lifesavers vs. fetal symbols (was Re: uterine gentrification)

Yoshie Furuhashi furuhashi.1 at
Mon Aug 23 10:27:12 PDT 1999

>I would presume that at least some of them are
>genuinely concerned about the life of the fetus

Yes, one can be genuinely concerned about what should be a non-problem (e.g. "Is a fertilized egg human?"), and that is a work of ideology.

> - which is a profoundly
>complex and ambiguous ethical problem.

Abortion as a medical procedure is neither complex nor ethically ambiguous, in my view. It is *moral and material conditions surrounding it* that make it so.

>To reiterate my position, phrasing the problem as and _individual choice_
>of being either for or against abortion (or death penalty) strikes me as a
>very simplistic way of addressing public policies. I think the left would
>benefit from re-phrasing this problem as a _social problem_ or a _public
>policy issue_ - that is, instead of pronouncing what the "politically
>correct" ethical choice on abortion or DP, develop an alternative social
>policy these choices attemnpt to address. That is, instead of being
>"pro-abortion" - develop a policy striving to give the woman a economic
>support (living wage, access to affordable chaild care and health care,
>housing etc.), reproductive health care as well as freedome of coercion
>(by family, partners, etc.) - which would solve the social problem that
>abortion now is used to prevent (a qualioty of life for women).
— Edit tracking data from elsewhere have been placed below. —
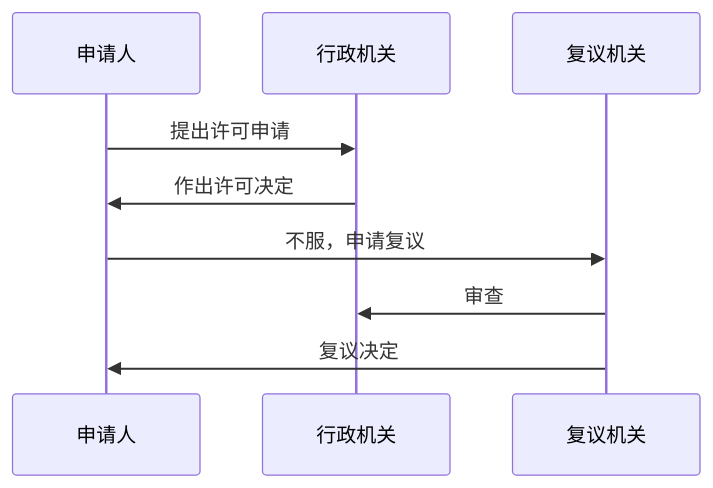
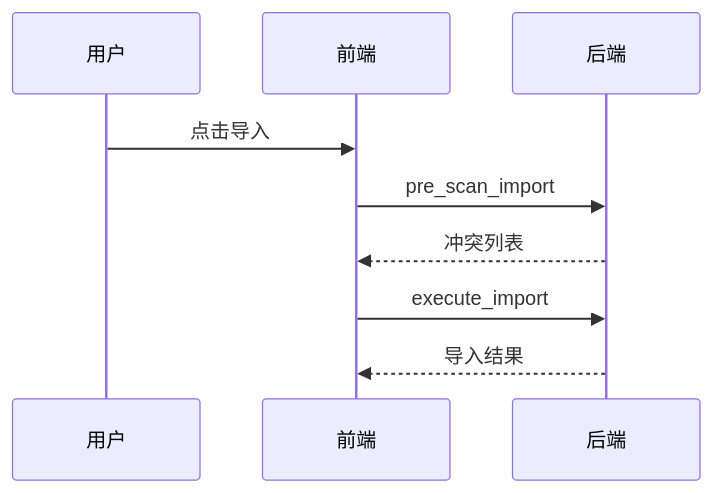
Before and after one commit to Fresh-Tim-Lam/Memoria: the second of 3 diagrams in docs/example/rich-content-test/test-content.md, drawn with Mermaid. The commit also changed other lines of this file and 49 other files, not shown here.

````diff
--- a/docs/example/rich-content-test/test-content.md
+++ b/docs/example/rich-content-test/test-content.md
@@ -52,11 +67,11 @@
 ```mermaid
 sequenceDiagram
-    participant 申请人
-    participant 行政机关
-    participant 复议机关
-    申请人->>行政机关: 提出许可申请
-    行政机关->>申请人: 作出许可决定
-    申请人->>复议机关: 不服，申请复议
-    复议机关->>行政机关: 审查
-    复议机关->>申请人: 复议决定
+    participant 用户
+    participant 前端
+    participant 后端
+    用户->>前端: 点击导入
+    前端->>后端: pre_scan_import
+    后端-->>前端: 冲突列表
+    前端->>后端: execute_import
+    后端-->>前端: 导入结果
 ```
````
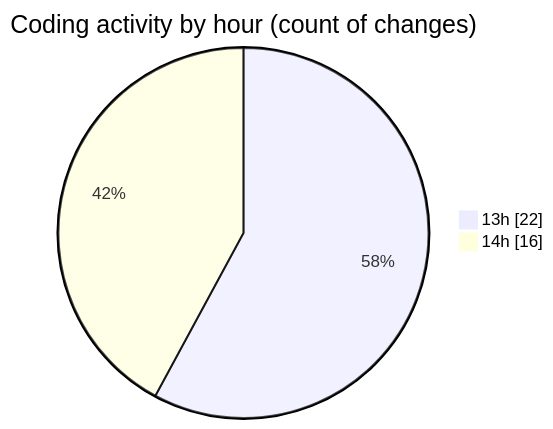
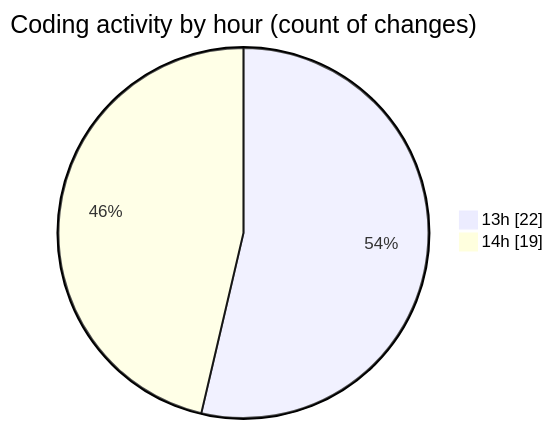
Before and after one commit to donsfak/code-tracking: the second of 2 diagrams in 2025-02-24/drivers_app/README.md, drawn with Mermaid. The commit also changed other lines of this file and 1 other file, not shown here.

````diff
--- a/2025-02-24/drivers_app/README.md
+++ b/2025-02-24/drivers_app/README.md
@@ -36,6 +38,6 @@
 ```mermaid
 pie showData
 title Coding activity by hour (count of changes)
 "13h" : 22
-"14h" : 16
+"14h" : 19
 ```
````
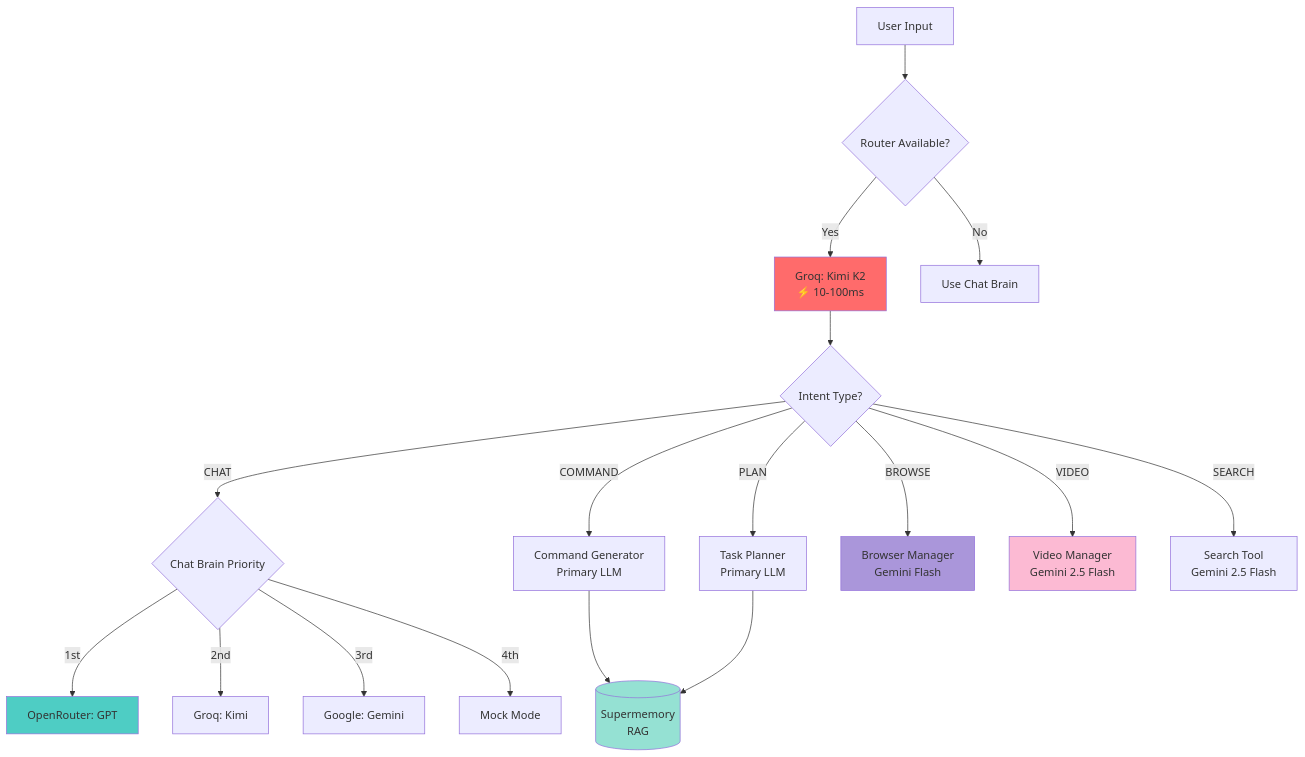
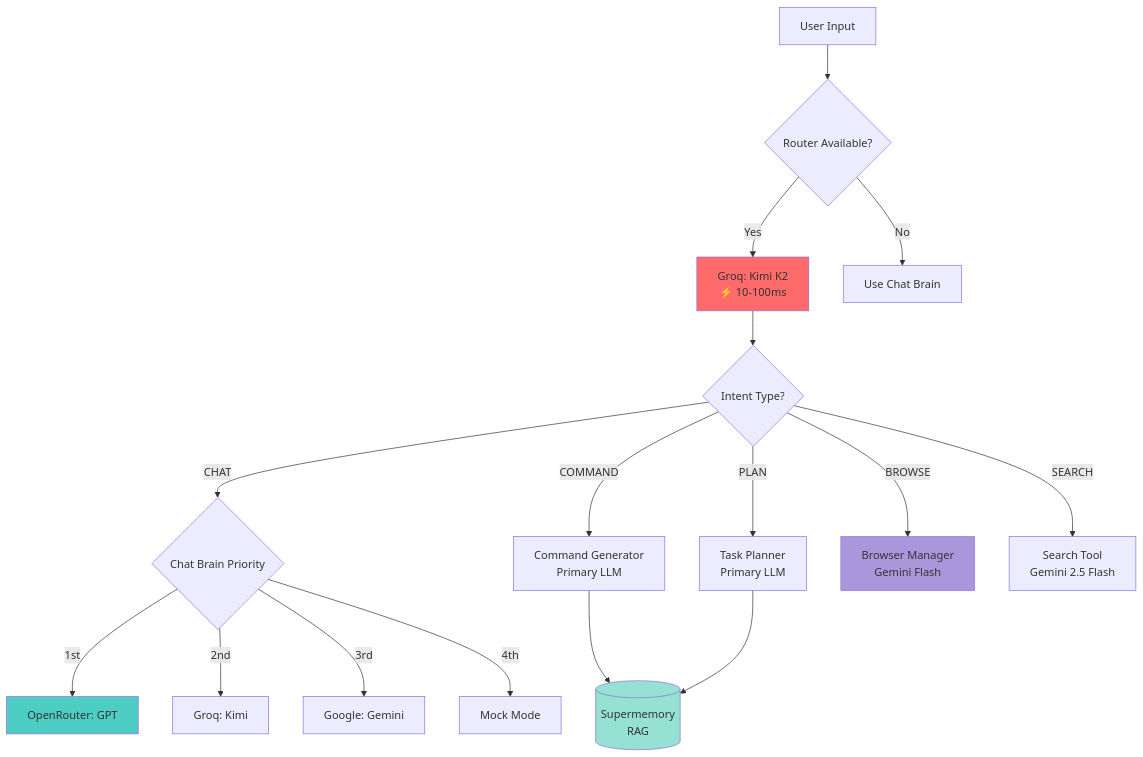
Before and after one commit to Garvit1000/nexus: the second of 6 diagrams in architecture_overview.md, drawn with Mermaid. The commit also changed other lines of this file and 7 other files, not shown here.

````diff
--- a/architecture_overview.md
+++ b/architecture_overview.md
@@ -74,29 +72,27 @@
 ```mermaid
 flowchart TD
     Start[User Input] --> Router{Router Available?}
     Router -->|Yes| Groq[Groq: Kimi K2<br/>⚡ 10-100ms]
     Router -->|No| Fallback[Use Chat Brain]
     
     Groq --> Decision{Intent Type?}
     
     Decision -->|CHAT| ChatBrain{Chat Brain Priority}
     ChatBrain -->|1st| OpenRouter[OpenRouter: GPT]
     ChatBrain -->|2nd| GroqChat[Groq: Kimi]
     ChatBrain -->|3rd| Gemini[Google: Gemini]
     ChatBrain -->|4th| Mock[Mock Mode]
     
     Decision -->|COMMAND| CmdGen[Command Generator<br/>Primary LLM]
     Decision -->|PLAN| Planner[Task Planner<br/>Primary LLM]
     Decision -->|BROWSE| Browser[Browser Manager<br/>Gemini Flash]
-    Decision -->|VIDEO| Video[Video Manager<br/>Gemini 2.5 Flash]
     Decision -->|SEARCH| Search[Search Tool<br/>Gemini 2.5 Flash]
     
     CmdGen --> Memory[(Supermemory<br/>RAG)]
     Planner --> Memory
     
     style Groq fill:#ff6b6b
     style OpenRouter fill:#4ecdc4
     style Memory fill:#95e1d3
     style Browser fill:#aa96da
-    style Video fill:#fcbad3
 ```
````
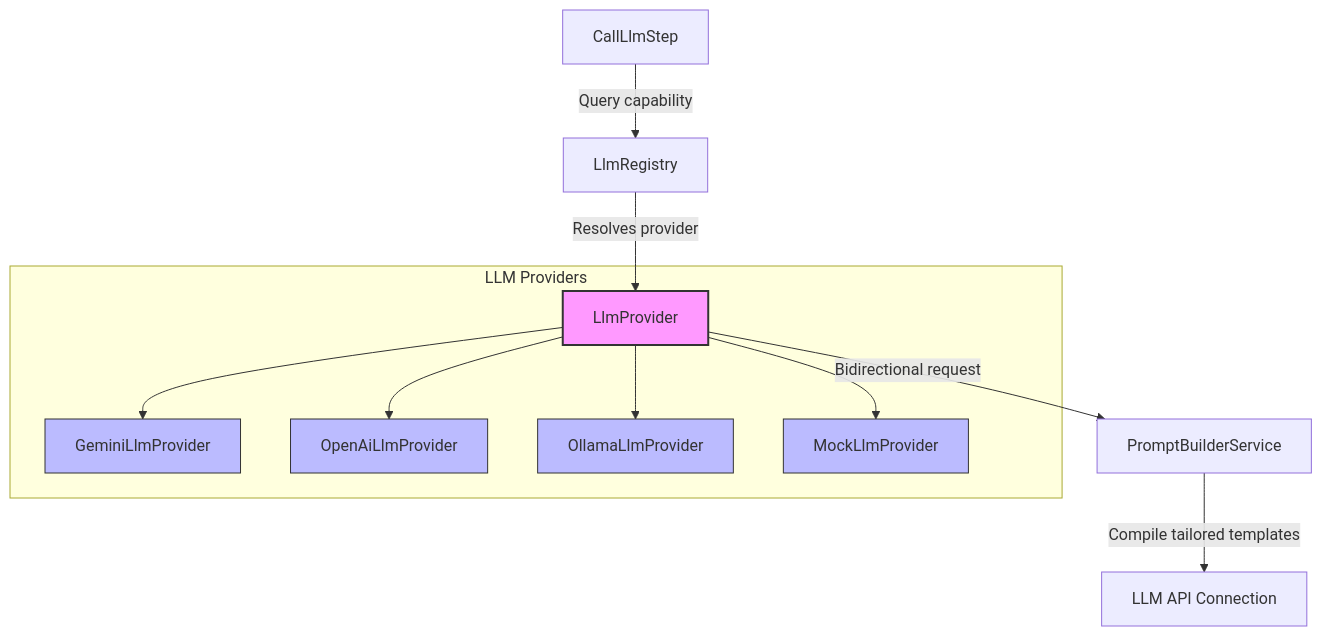
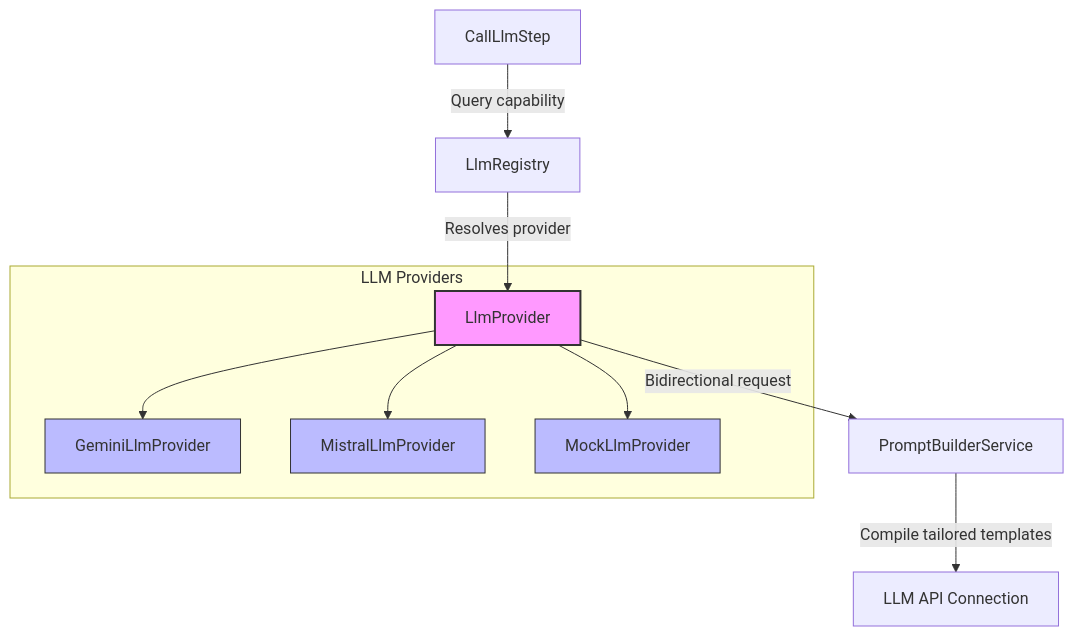
One commit to Xceptance/neodymium changed the ninth of 10 diagrams in doc/redesign-v2/architecture.md. Above: the diagram before and after it, drawn with Mermaid. The commit also changed other lines of this file, not shown here.

Commit message:
docs: align architecture spec with user feedback on recovery and sanitization

````diff
--- a/doc/redesign-v2/architecture.md
+++ b/doc/redesign-v2/architecture.md
@@ -983,18 +1196,17 @@
 ```mermaid
 graph TD
     classDef interface fill:#f9f,stroke:#333,stroke-width:2px;
     classDef concrete fill:#bbf,stroke:#333,stroke-width:1px;
 
     Runner[CallLlmStep] -->|Query capability| Registry[LlmRegistry]
     Registry -->|Resolves provider| Provider[LlmProvider]:::interface
     
     subgraph LLM Providers
         Provider --> Gemini[GeminiLlmProvider]:::concrete
-        Provider --> OpenAI[OpenAiLlmProvider]:::concrete
-        Provider --> Ollama[OllamaLlmProvider]:::concrete
+        Provider --> Mistral[MistralLlmProvider]:::concrete
         Provider --> MockLlm[MockLlmProvider]:::concrete
     end
 
     Provider -->|Bidirectional request| PromptService[PromptBuilderService]
     PromptService -->|Compile tailored templates| LLMCall[LLM API Connection]
 ```
````
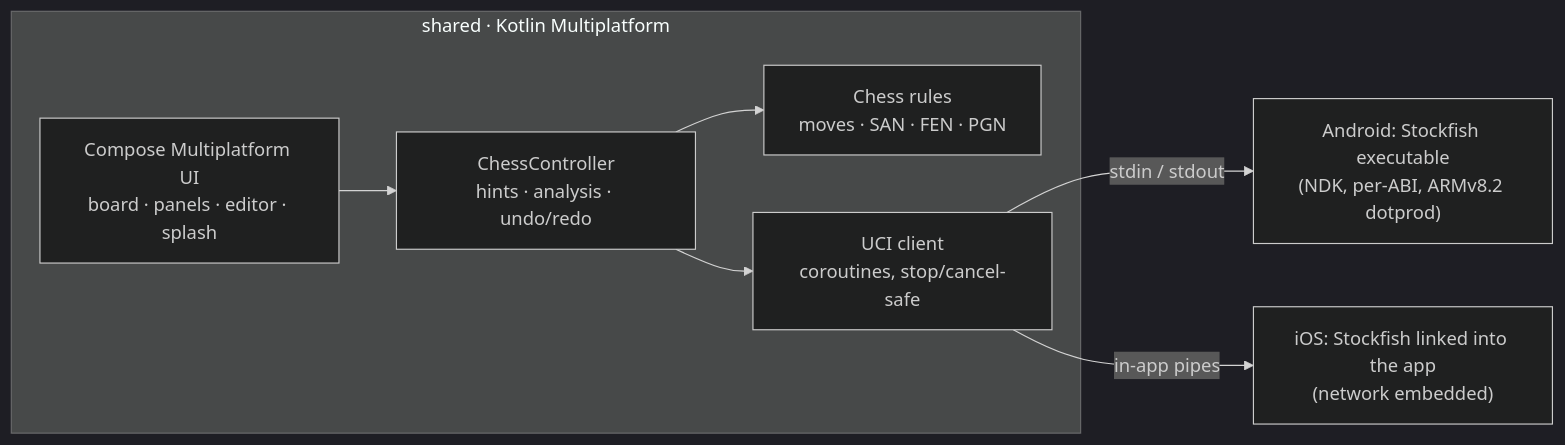
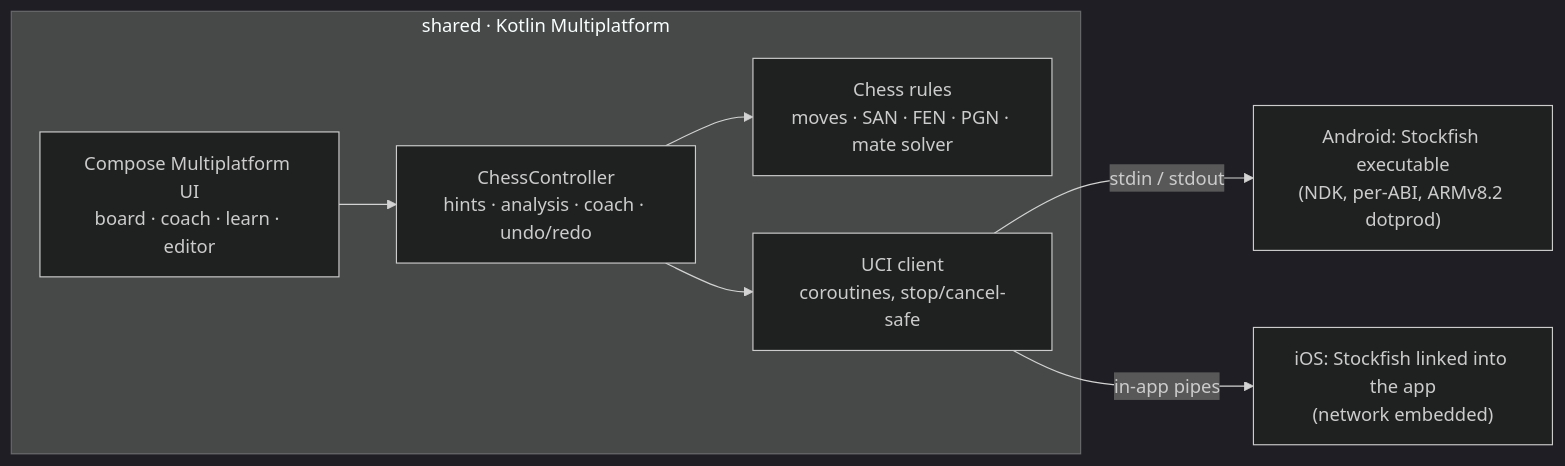
One commit to MiladPezeshkian/GrandMasterGuide changed the diagram in README.md. Above: the diagram before and after it, drawn with Mermaid (dark theme). The commit also changed other lines of this file and 26 other files, not shown here.

First line of the commit message:
Zorix Chess 1.2: coach, puzzles, lessons, Kurdish Sorani, editor fix

````diff
--- a/README.md
+++ b/README.md
@@ -60,10 +63,10 @@
 ```mermaid
 flowchart LR
     subgraph shared["shared · Kotlin Multiplatform"]
-        UI["Compose Multiplatform UI<br/>board · panels · editor · splash"] --> C["ChessController<br/>hints · analysis · undo/redo"]
-        C --> R["Chess rules<br/>moves · SAN · FEN · PGN"]
+        UI["Compose Multiplatform UI<br/>board · coach · learn · editor"] --> C["ChessController<br/>hints · analysis · coach · undo/redo"]
+        C --> R["Chess rules<br/>moves · SAN · FEN · PGN · mate solver"]
         C --> U["UCI client<br/>coroutines, stop/cancel-safe"]
     end
     U -->|"stdin / stdout"| A["Android: Stockfish executable<br/>(NDK, per-ABI, ARMv8.2 dotprod)"]
     U -->|"in-app pipes"| I["iOS: Stockfish linked into the app<br/>(network embedded)"]
 ```
````
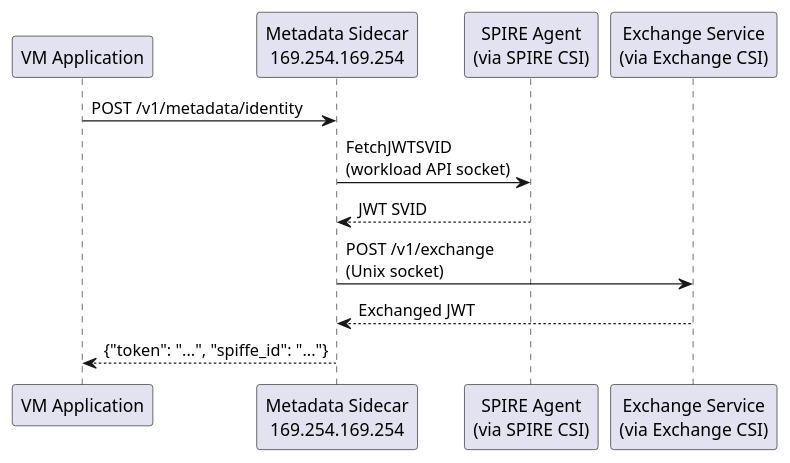
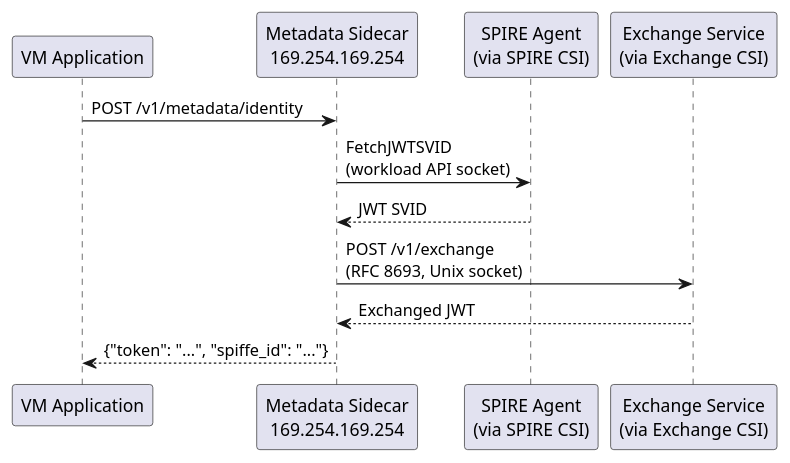
Before and after one commit to dsx-ai-factory/nvidia-workload-identity: the fourth of 5 diagrams in README.md, drawn with PlantUML. The commit also changed other lines of this file and 5 other files, not shown here.

First line of the commit message:
fix: exchange rfc 8693 compliant

````diff
--- a/README.md
+++ b/README.md
@@ -277,15 +277,15 @@
 ```plantuml
 @startuml
 participant "VM Application" as App
 participant "Metadata Sidecar\n169.254.169.254" as Meta
 participant "SPIRE Agent\n(via SPIRE CSI)" as Agent
 participant "Exchange Service\n(via Exchange CSI)" as Exchange
 
 App -> Meta : POST /v1/metadata/identity
 Meta -> Agent : FetchJWTSVID\n(workload API socket)
 Agent --> Meta : JWT SVID
-Meta -> Exchange : POST /v1/exchange\n(Unix socket)
+Meta -> Exchange : POST /v1/exchange\n(RFC 8693, Unix socket)
 Exchange --> Meta : Exchanged JWT
 Meta --> App : {"token": "...", "spiffe_id": "..."}
 @enduml
 ```
````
I have already gone over this question both on pen-l and lbo. To oppose both anti-abortion policy and population control policy is not the same as denial of the necessity of public provisions for health care, etc.; in fact, to do the former effectively requires the latter. Of course, we must struggle for living wage, access to affordable child care and health care, and other things you mention above, but who on this list ever said otherwise?

Perhaps you think that in a society where economic problems and sex/gender oppression do not exist, abortion won't be necessary (and you may in this regard agree with Adrienne Rich and Catherine MacKinnon). If so, you are wrong. The demand for abortion comes from both bad necessities (which can be made to disappear by socialist policies) *and* women's desire for free development (*free from easily avoidable biological contingencies*), which won't disappear even under communism.


More information about the lbo-talk mailing list